> **What is needed**
Beginning with the first line, return the material verbatim and without pictures.

########

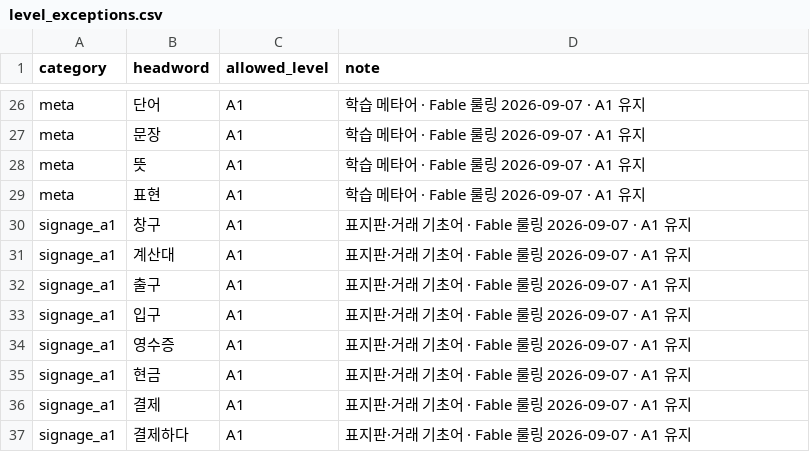
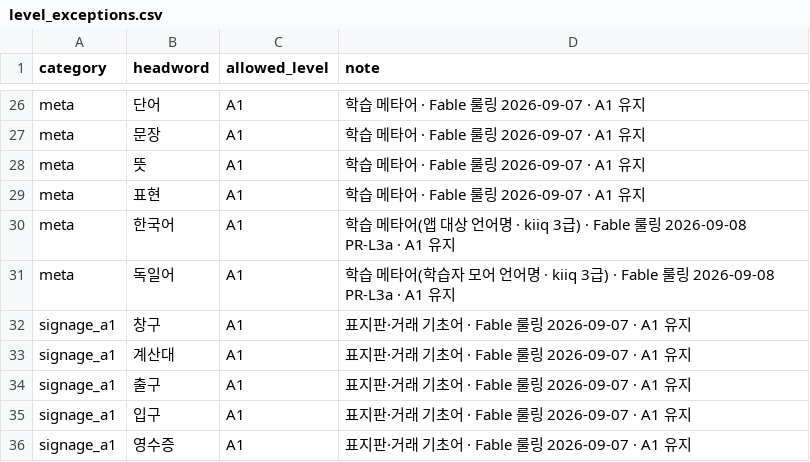
Before and after one commit to Sujin-Arin-DataWorld/ko_lernen_app, a CSV file: tools/content_factory/lexicon/level_exceptions.csv, drawn as a sheet; only a part is shown, gaps mark what is left out; the shorter side is filled out with more unchanged rows; the diff names each change by its address in the sheet, - before the commit and + after, or states it on an @@ line.

```diff
--- a/tools/content_factory/lexicon/level_exceptions.csv
+++ b/tools/content_factory/lexicon/level_exceptions.csv
+row 30: meta | 한국어 | A1 | 학습 메타어(앱 대상 언어명 · kiiq 3급) · Fable 룰링 2026-09-08 PR-L3a · A1 유지
+row 31: meta | 독일어 | A1 | 학습 메타어(학습자 모어 언어명 · kiiq 3급) · Fable 룰링 2026-09-08 PR-L3a · A1 유지
```
Also changed, not shown: assets/data/korean_vocab.csv, tool/content_level_suspects.csv, 43 other files.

########

> **Exercise answer**
Before and after one commit to Sujin-Arin-DataWorld/ko_lernen_app, a CSV file: tools/content_factory/lexicon/level_exceptions.csv, drawn as a sheet; only a part is shown, gaps mark what is left out; the shorter side is filled out with more unchanged rows; the diff names each change by its address in the sheet, - before the commit and + after, or states it on an @@ line.

```diff
--- a/tools/content_factory/lexicon/level_exceptions.csv
+++ b/tools/content_factory/lexicon/level_exceptions.csv
+row 30: meta | 한국어 | A1 | 학습 메타어(앱 대상 언어명 · kiiq 3급) · Fable 룰링 2026-09-08 PR-L3a · A1 유지
+row 31: meta | 독일어 | A1 | 학습 메타어(학습자 모어 언어명 · kiiq 3급) · Fable 룰링 2026-09-08 PR-L3a · A1 유지
```
Also changed, not shown: assets/data/korean_vocab.csv, tool/content_level_suspects.csv, 43 other files.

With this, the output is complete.